Look through the listing below and report every line that contains "data".

SUPPLIED MATERIAL below:

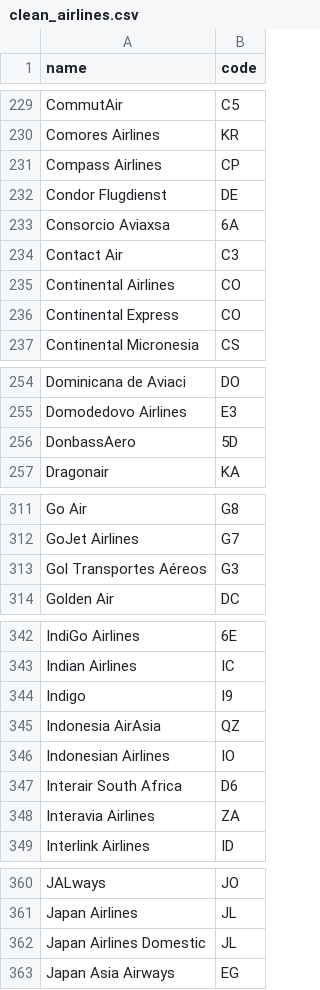
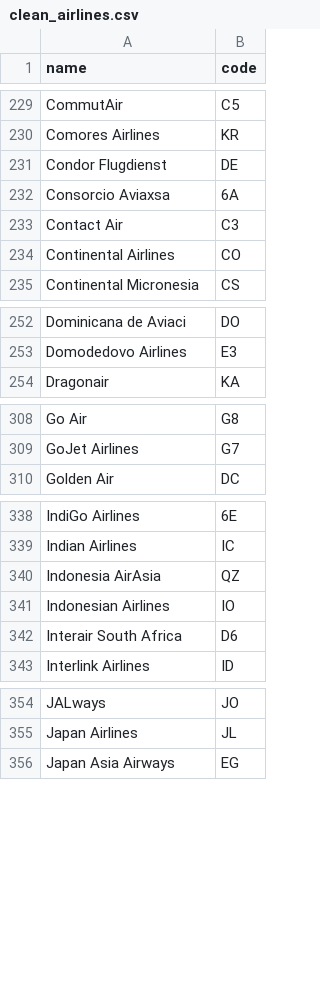
Before and after one commit to aydanjiwani/cs348project, a CSV file: data/clean_airlines.csv, drawn as a sheet; only a part is shown, gaps mark what is left out; the diff covers the shown part only; the diff names each change by its address in the sheet, - before the commit and + after, or states it on an @@ line.

```diff
--- a/data/clean_airlines.csv
+++ b/data/clean_airlines.csv
-row 231: Compass Airlines | CP
-row 236: Continental Express | CO
-row 256: DonbassAero | 5D
-row 313: Gol Transportes Aéreos | G3
-row 344: Indigo | I9
-row 348: Interavia Airlines | ZA
-row 362: Japan Airlines Domestic | JL
```
Also changed, not shown: 14 removed rows elsewhere in this file, data/clean_airports.csv, data/clean_routes.csv, 6 other files.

End of SUPPLIED MATERIAL.

YOUR SOLUTION:
Before and after one commit to aydanjiwani/cs348project, a CSV file: data/clean_airlines.csv, drawn as a sheet; only a part is shown, gaps mark what is left out; the diff covers the shown part only; the diff names each change by its address in the sheet, - before the commit and + after, or states it on an @@ line.
--- a/data/clean_airlines.csv
+++ b/data/clean_airlines.csv
Also changed, not shown: 14 removed rows elsewhere in this file, data/clean_airports.csv, data/clean_routes.csv, 6 other files.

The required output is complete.